Chief Strategist for State and Local Initiatives, Green For All
Cross-posted on Living Cities. Read original post here.
At Green For All, our work is all about helping the green economy grow. But we also want it to grow right. Our vision is for a world with cleaner air and water, but also greater equity and shared prosperity. We want to make sure that emerging green industries and programs don’t just create jobs—we want them to create good jobs and pathways out of poverty.Read more
High Road Standards ensure that green projects, like citywide energy efficiency upgrades and water infrastructure repair—create real opportunities for the people who need them most.
This is a step-by-step guide for businesses and agencies that want to adopt High Road Agreements. Our brief lays out the best practices we’ve distilled from working on green development projects across the country. Our hope is that more and more communities will adopt High Road strategies—and maximize the unmatched opportunity we have to build the middle class and create a healthier, more prosperous and equitable America.
Authors: Green For All

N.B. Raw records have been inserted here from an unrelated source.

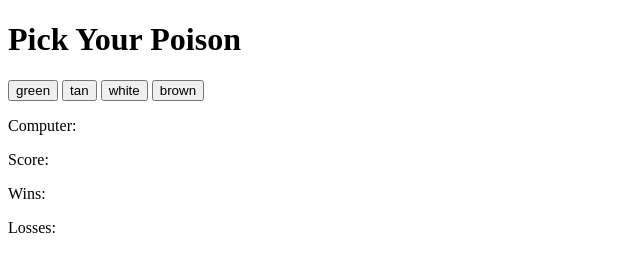
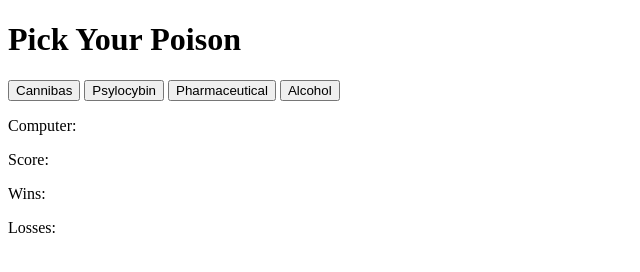
Before and after one commit to flexsant/unit-4-game, a plain HTML site: page index.html in a window 1280 px wide. Shown: the whole page, without its empty margins (0-640 px from the left). Drawn offline with nearby package versions, Linux system fonts and the light colour scheme.

```diff
--- a/assets/javascript/game.js
+++ b/assets/javascript/game.js
@@ -59,14 +59,16 @@
     });
     //If user total equals computer guess tally win and rest game. If user total is > computer Guess tally loss and reset game.
     function winCheck() {
-        console.log("score:", + user);
+        // console.log("score:", + user);
         if (user === computerGuess) {
             wins++;
             reset();
+            alert("Congratulations you won!:");
         }
         if (user > computerGuess) {
             losses++;
             reset();
+            alert("Tough luck, try again:")
         }
     }
     //random numbers for each color(crystal)
--- a/index.html
+++ b/index.html
@@ -14,13 +14,13 @@
         <h1>Pick Your Poison</h1>
 
         <!-- //User chooses between four buttons with different values -->
-        <button id="green">green</button>
+        <button id="green">Cannibas</button>
 
-        <button id="tan">tan</button>
+        <button id="tan">Psylocybin</button>
 
-        <button id="white">white</button>
+        <button id="white">Pharmaceutical</button>
 
-        <button id="brown">brown</button>
+        <button id="brown">Alcohol</button>
 
         <p>Computer: <span id="computer-text"></span></p>
 
```
Also changed, not shown: assets/images/Screen Shot 2019-09-04 at 10.48.51 PM.png (added), 1 other file.
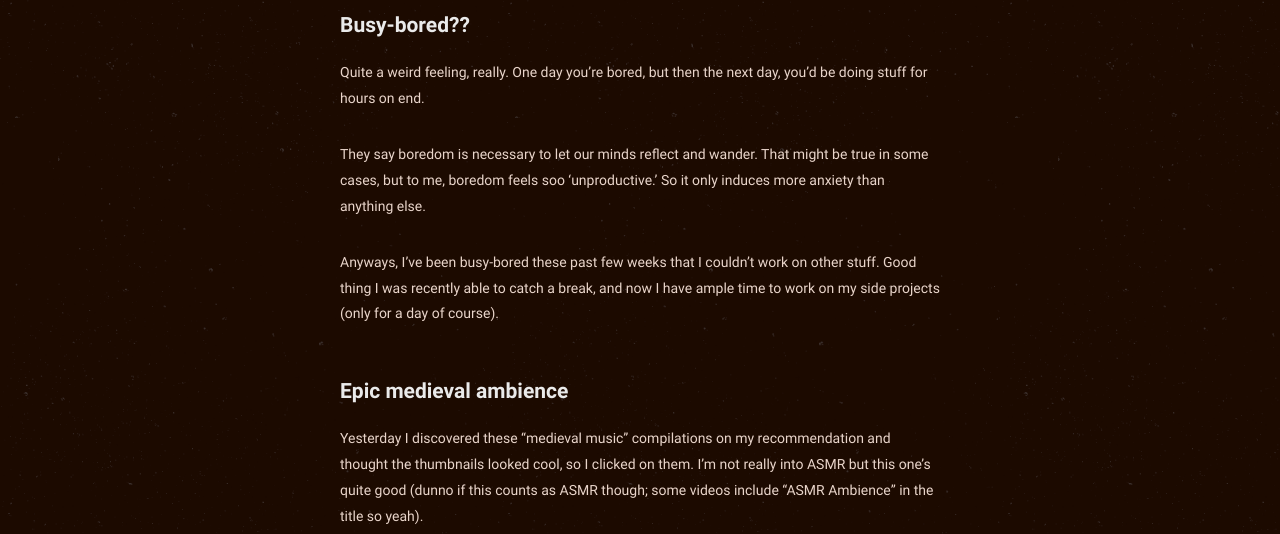
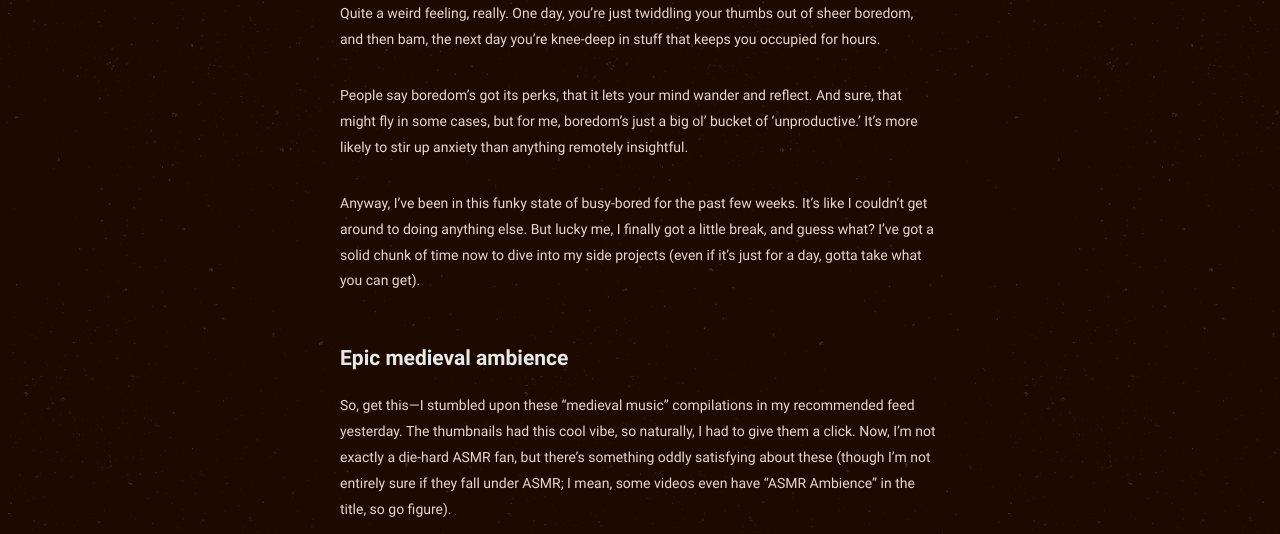
Before and after one commit to philippines69/carlcastroarchives, a Jekyll site: the page built from _posts/2022-09-06-busy-but-bored.md, in a window 1280 px wide and 900 px high, scrolled down 569 px, cut to the strip 255-789 px from the top of the window. Built offline with Jekyll 4.4.1, drawn with Linux system fonts in a browser that asks for light colours.

Commit message:
Update 2022-09-06-busy-but-bored.md

```diff
--- a/_posts/2022-09-06-busy-but-bored.md
+++ b/_posts/2022-09-06-busy-but-bored.md
@@ -9,17 +9,16 @@ categories: Personal
 ---
 <figure><img src="https://cdn.discordapp.com/attachments/993410728088305734/1016802781547479100/unknown.png" alt="Kilogram of feathers" style="width:600px;"> <figcaption></figcaption> </figure>
 
-# Busy-bored??
 
-Quite a weird feeling, really. One day you’re bored, but then the next day, you’d be doing stuff for hours on end.
+Quite a weird feeling, really. One day, you're just twiddling your thumbs out of sheer boredom, and then bam, the next day you're knee-deep in stuff that keeps you occupied for hours.
 
-They say boredom is necessary to let our minds reflect and wander. That might be true in some cases, but to me, boredom feels soo ‘unproductive.’ So it only induces more anxiety than anything else.
+People say boredom's got its perks, that it lets your mind wander and reflect. And sure, that might fly in some cases, but for me, boredom's just a big ol' bucket of 'unproductive.' It's more likely to stir up anxiety than anything remotely insightful.
 
-Anyways, I’ve been busy-bored these past few weeks that I couldn’t work on other stuff. Good thing I was recently able to catch a break, and now I have ample time to work on my side projects (only for a day of course).
+Anyway, I've been in this funky state of busy-bored for the past few weeks. It's like I couldn't get around to doing anything else. But lucky me, I finally got a little break, and guess what? I've got a solid chunk of time now to dive into my side projects (even if it's just for a day, gotta take what you can get).
 
 # Epic medieval ambience
 
-Yesterday I discovered these “medieval music” compilations on my recommendation and thought the thumbnails looked cool, so I clicked on them. I’m not really into ASMR but this one’s quite good (dunno if this counts as ASMR though; some videos include “ASMR Ambience” in the title so yeah).
+So, get this—I stumbled upon these "medieval music" compilations in my recommended feed yesterday. The thumbnails had this cool vibe, so naturally, I had to give them a click. Now, I'm not exactly a die-hard ASMR fan, but there's something oddly satisfying about these (though I'm not entirely sure if they fall under ASMR; I mean, some videos even have "ASMR Ambience" in the title, so go figure).
 
 <iframe width="600" height="382" src="https://www.youtube.com/embed/Bt5k9KLRYeU" title="
 The Knight's Welcome - Medieval Music & Ambience" frameborder="0" allow="accelerometer; autoplay; clipboard-write; encrypted-media; gyroscope; picture-in-picture" allowfullscreen></iframe>
```
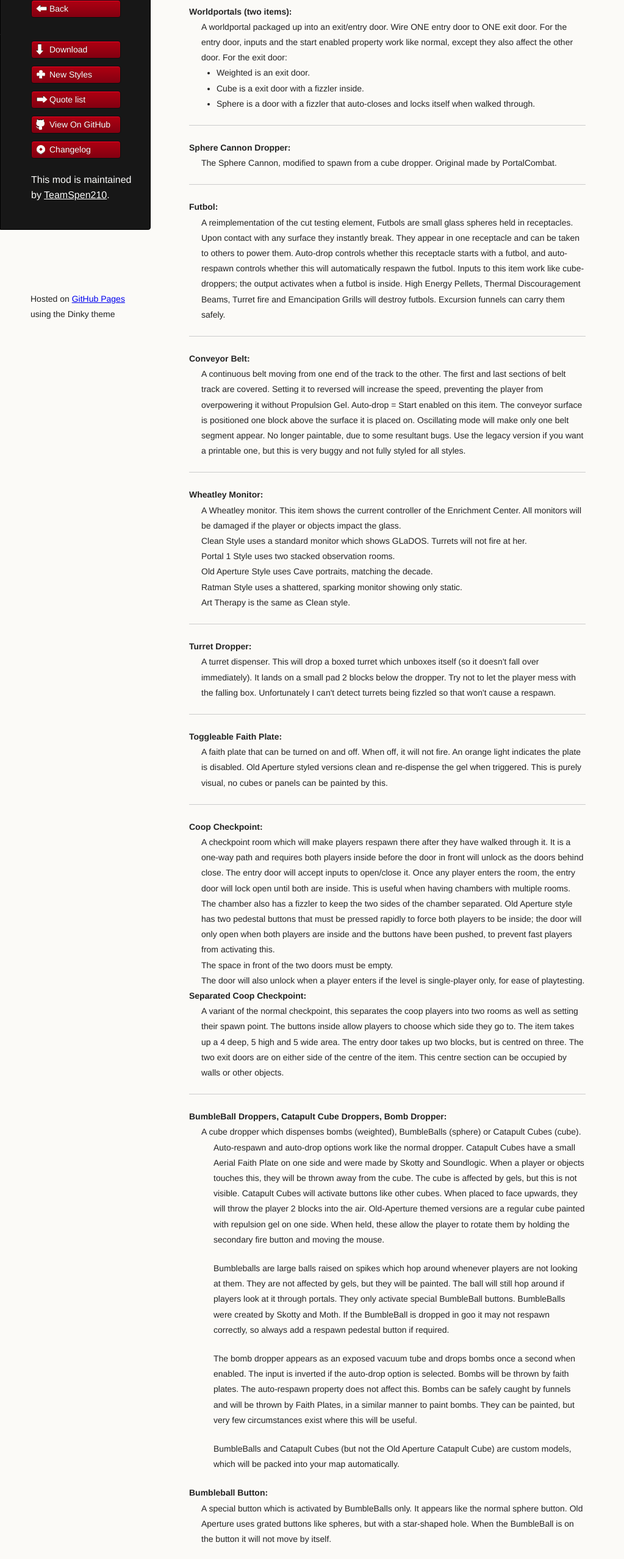
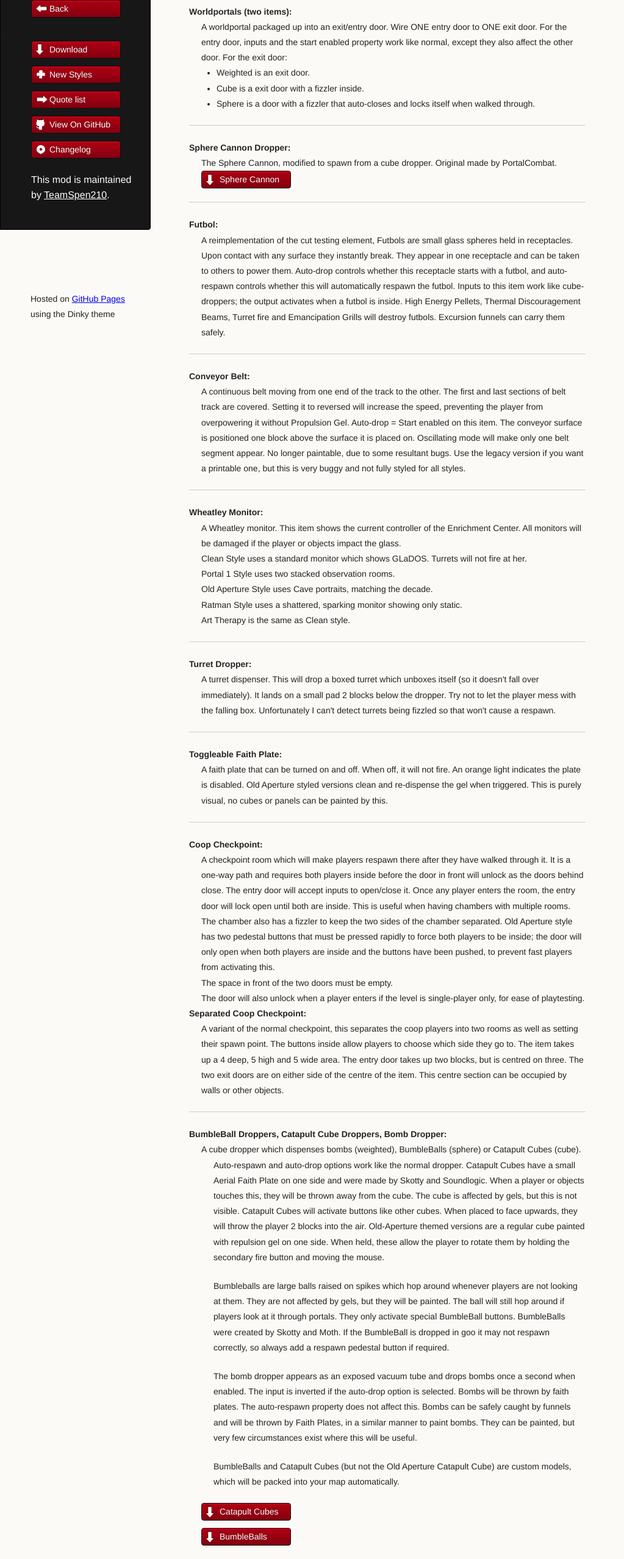
Before and after one commit to BEEmod/tspenAddons, a plain HTML site: page items.html in a window 1280 px wide. Shown: the part 240-2797 px from the top of the page at 61% size, without its empty margins (0-1023 px from the left). Drawn offline with Linux system fonts and the light colour scheme.

Commit message:
Revert "Remove broken TWP links"
This reverts commit a89a29a5b94eee84bc079f5e525aae1966038de9.

```diff
--- a/items.html
+++ b/items.html
@@ -49,6 +49,11 @@
 		<dl>
 		<dt>Sphere Cannon Dropper:<dt>
 		<dd>The Sphere Cannon, modified to spawn from a cube dropper. Original made by PortalCombat.<br >
+			<ul class="buttons">
+				<li>
+				<a class="button arr-down" href="http://forums.thinkingwithportals.com/downloads.php?view=detail&amp;df_id=2728">Sphere Cannon</a>
+				</li>
+			</ul>
 		</dd>
 		</dl>
 
@@ -121,6 +126,10 @@
 		<p>The bomb dropper appears as an exposed vacuum tube and drops bombs once a second when enabled. The input is inverted if the auto-drop option is selected. Bombs will be thrown by faith plates. The auto-respawn property does not affect this. Bombs can be safely caught by funnels and will be thrown by Faith Plates, in a similar manner to paint bombs. They can be painted, but very few circumstances exist where this will be useful.</p>
 		<p>BumbleBalls and Catapult Cubes (but not the Old Aperture Catapult Cube) are custom models, which will be packed into your map automatically.</p>
 		<p>
+			<ul class="buttons">
+				<li><a class="button arr-down" href="http://forums.thinkingwithportals.com/downloads.php?view=detail&amp;df_id=1418">Catapult Cubes</a></li>
+				<li><a class="button arr-down" href="http://forums.thinkingwithportals.com/downloads.php?view=detail&amp;df_id=1377">BumbleBalls</a></li>
+		   </ul
 		</dd>
 
 		<dt>Bumbleball Button:</dt>
```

Albert Horsley's future seemed bleak and directionless. A resident of Portland, he spent his early twenties drifting in and out of homelessness. Many nights, he slept under a bridge. Community college classes didn't pan out. Stints in low-wage jobs didn't last.Read more
In Portland, Oregon Green For All has been helping implement Recovery Act-funded programs that create high-quality jobs for people who really need them. With a clear-eyed commitment to high-road outcomes Portland has leveraged the collective expertise of its community to produce results.
The City has just completed a 500-home energy efficiency pilot and is leading the launch of a state-wide effort to upgrade 6,000 homes over the next three years. The pilot program used $1.1 million of Energy Efficiency and Conservation Block Grant (EECBG) formula funds to seed a revolving loan fund for home energy remodels. The loan fund leveraged additional public and private investment to spur nearly $7 million in private homeowner investment. This brief report highlights the impact of that investment in terms of high-quality job creation, equitable hiring, inclusive business opportunities, standardized training, and energy conservation.
Authors: Shamar Bibbins, Administrative Assistant, and Jeremy Hays, Director of Special Projects
Seattle just took a major step forward in creating a strong and fair green economy locally. Yesterday, the City Council adopted the "Community High Road Agreement for Residential Retrofit Projects," which will lead to the creation of thousands of high-quality, family-supporting jobs for qualified, historically underrepresented contractors and workers in the clean-energy economy.Read more
The City of Seattle is developing a program for weatherization of the city’s single family homes, using federal stimulus dollars to support local efforts. The key elements of the residential program include subsidized home energy performance audits and a revolving loan program to finance retrofit work. The Seattle Neighborhood WEB (Weatherize Every Building) Initiative will save energy, reduce carbon emissions, and create green jobs and training opportunities.